_Brief_
Please copy each line of the data that includes the string "MyProject".

_Provided records_
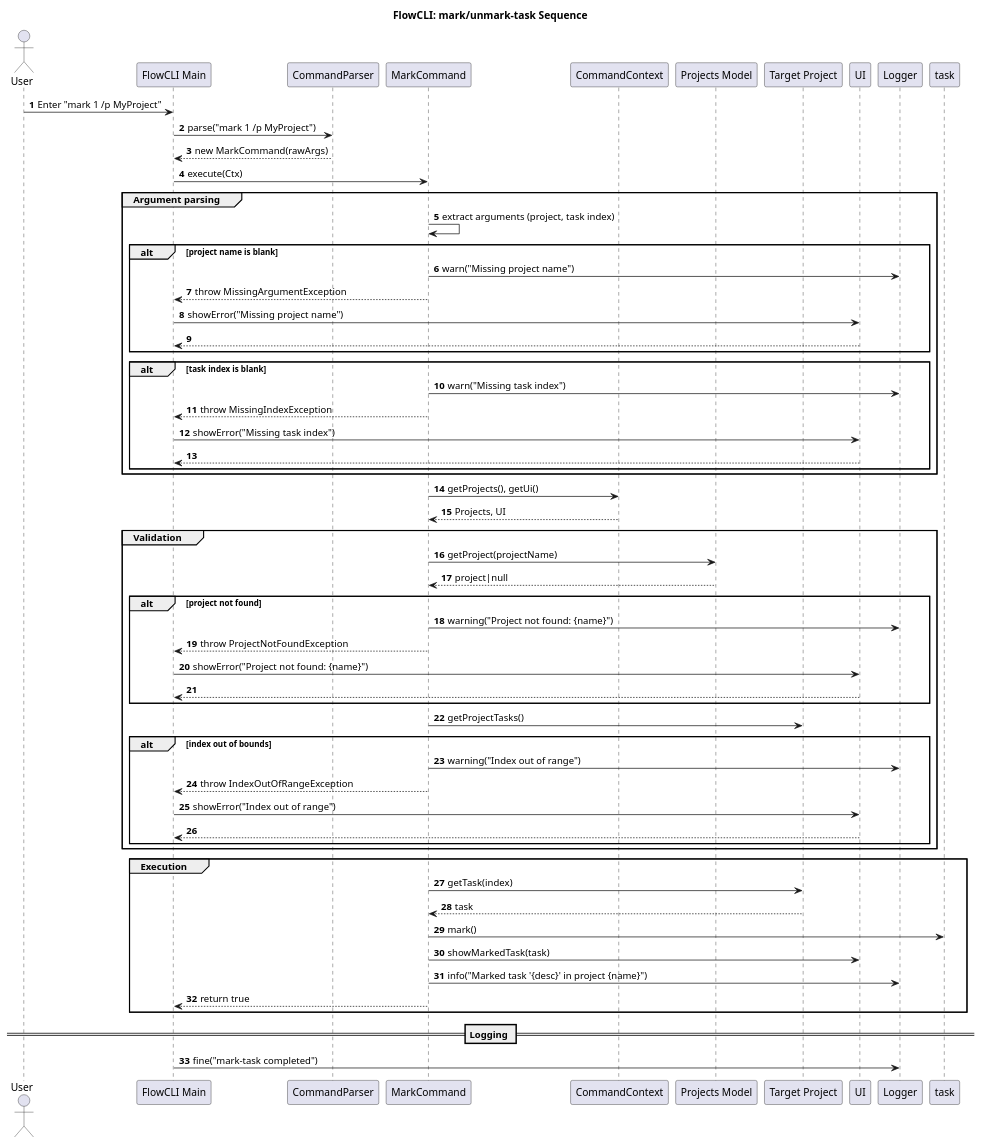
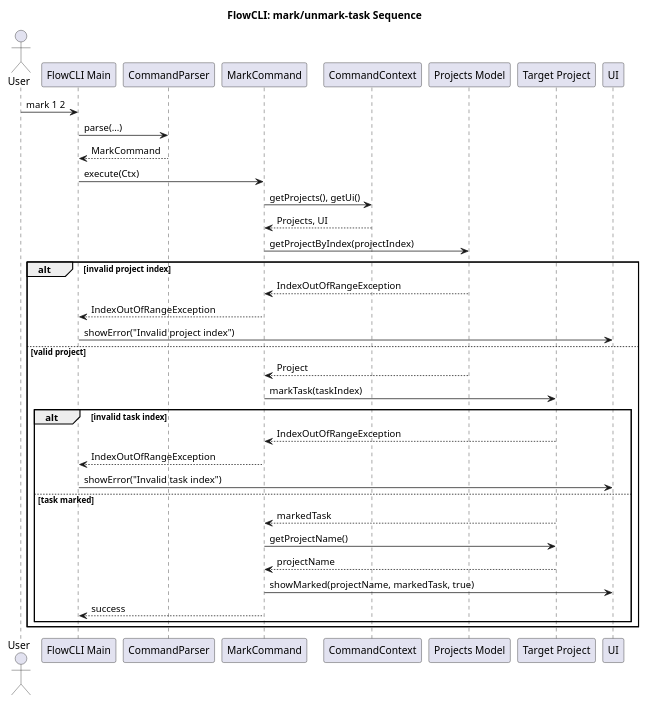
Before and after one commit to sean6369/tp: the diagram in docs/plantUML/task-management/mark-unmark-task-sequence-diagram.puml, drawn with PlantUML. The commit also changed 9 other files, not shown here.

Commit message:
update task mgmt plantUML diagrams

```diff
--- a/docs/plantUML/task-management/mark-unmark-task-sequence-diagram.puml
+++ b/docs/plantUML/task-management/mark-unmark-task-sequence-diagram.puml
@@ -1,70 +1,45 @@
 @startuml MarkUnmarkTaskSequenceDiagram
 title FlowCLI: mark/unmark-task Sequence
-autonumber
 
 actor User
 participant "FlowCLI Main" as CLI
 participant "CommandParser" as Parser
 participant "MarkCommand" as MarkCmd
 participant "CommandContext" as Ctx
 participant "Projects Model" as Projects
 participant "Target Project" as Project
 participant "UI" as UI
-participant "Logger" as Log
 
-User -> CLI: Enter "mark 1 /p MyProject"
-CLI -> Parser: parse("mark 1 /p MyProject")
-Parser --> CLI: new MarkCommand(rawArgs)
+User -> CLI: mark 1 2
+CLI -> Parser: parse(...)
+Parser --> CLI: MarkCommand
 
 CLI -> MarkCmd: execute(Ctx)
-
-group Argument parsing
-  MarkCmd -> MarkCmd: extract arguments (project, task index)
-  alt project name is blank
-    MarkCmd -> Log: warn("Missing project name")
-    MarkCmd --> CLI: throw MissingArgumentException
-    CLI -> UI: showError("Missing project name")
-    return
-  end
-  alt task index is blank
-    MarkCmd -> Log: warn("Missing task index")
-    MarkCmd --> CLI: throw MissingIndexException
-    CLI -> UI: showError("Missing task index")
-    return
-  end
-end
 
 MarkCmd -> Ctx: getProjects(), getUi()
 Ctx --> MarkCmd: Projects, UI
 
-group Validation
-  MarkCmd -> Projects: getProject(projectName)
-  Projects --> MarkCmd: project|null
-  alt project not found
-    MarkCmd -> Log: warning("Project not found: {name}")
-    MarkCmd --> CLI: throw ProjectNotFoundException
-    CLI -> UI: showError("Project not found: {name}")
-    return
-  end
-  MarkCmd -> Project: getProjectTasks()
-  alt index out of bounds
-    MarkCmd -> Log: warning("Index out of range")
-    MarkCmd --> CLI: throw IndexOutOfRangeException
-    CLI -> UI: showError("Index out of range")
-    return
-  end
+MarkCmd -> Projects: getProjectByIndex(projectIndex)
+
+alt invalid project index
+    Projects --> MarkCmd: IndexOutOfRangeException
+    MarkCmd --> CLI: IndexOutOfRangeException
+    CLI -> UI: showError("Invalid project index")
+else valid project
+    Projects --> MarkCmd: Project
+    MarkCmd -> Project: markTask(taskIndex)
+
+    alt invalid task index
+        Project --> MarkCmd: IndexOutOfRangeException
+        MarkCmd --> CLI: IndexOutOfRangeException
+        CLI -> UI: showError("Invalid task index")
+    else task marked
+        Project --> MarkCmd: markedTask
+        MarkCmd -> Project: getProjectName()
+        Project --> MarkCmd: projectName
+        MarkCmd -> UI: showMarked(projectName, markedTask, true)
+        MarkCmd --> CLI: success
+    end
 end
 
-group Execution
-  MarkCmd -> Project: getTask(index)
-  Project --> MarkCmd: task
-  MarkCmd -> task: mark()
-  MarkCmd -> UI: showMarkedTask(task)
-  MarkCmd -> Log: info("Marked task '{desc}' in project {name}")
-  MarkCmd --> CLI: return true
-end
-
-== Logging ==
-CLI -> Log: fine("mark-task completed")
-
 @enduml
```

_Task output_
-User -> CLI: Enter "mark 1 /p MyProject"
-CLI -> Parser: parse("mark 1 /p MyProject")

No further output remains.